Research topic: Folk medicine
Folk medicine is a research area within the field of cultural history that covers subjects including the study of treatment methods and the people providing them, as well as concepts and mind-sets relating to disease, the causes of disease and treatment.
Folk medicine is traditionally used as a term to describe healing skills that are associated with folk methods and that do not form part of formal medical training. This distinction is, however, primarily an academic construction and tells us little about the reality of everyday medicine as we are able to study it in a historical context.

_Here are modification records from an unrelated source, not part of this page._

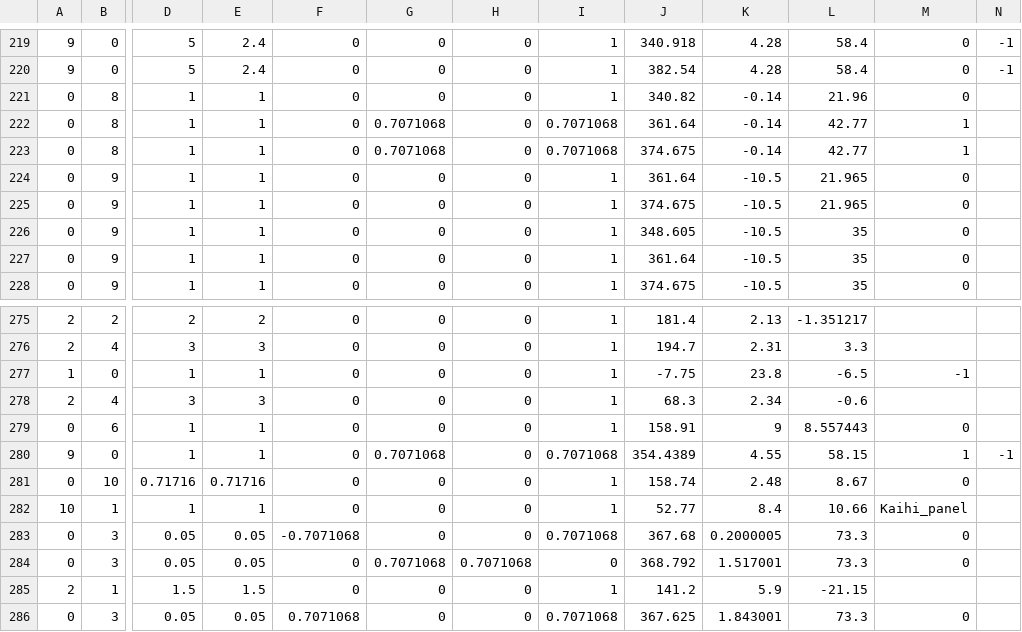
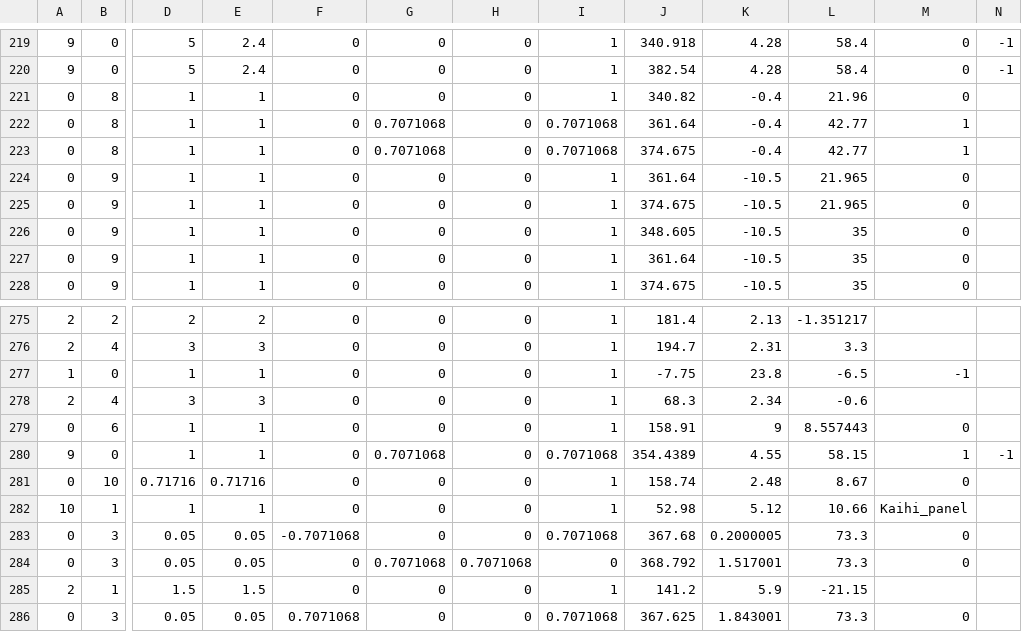
Before and after one commit to wizgame2023/StageCreationTool, a CSV file: Stage2.csv, drawn as a sheet; only a part is shown, gaps mark what is left out; the diff covers the shown part only; the diff names each change by its address in the sheet, - before the commit and + after, or states it on an @@ line.

```diff
--- a/Stage2.csv
+++ b/Stage2.csv
-K221:K223: -0.14
+K221:K223: -0.4
-J282: 52.77
+J282: 52.98
-K282: 8.4
+K282: 5.12
```
Also changed, not shown: 2 added rows and 13 edited cells elsewhere in this file, Stage1.csv, Stage3.csv, 8 other files.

In Norway we have a range of written sources that in various ways describe how people treated diseases in earlier periods. Descriptions of journeys, medicinal reports, decrees and laws, as well as books of black magic, are all examples of important sources for the study of diseases, treatments and therapists from the time following the Reformation. By studying "black books" (books of witchcraft), for example, we can learn how diseases and treatments in Norway in the 17th and 18th centuries were closely linked to religious belief, ideas about supernatural forces, magic and enchantment, as well as the use of a range of different Herbs.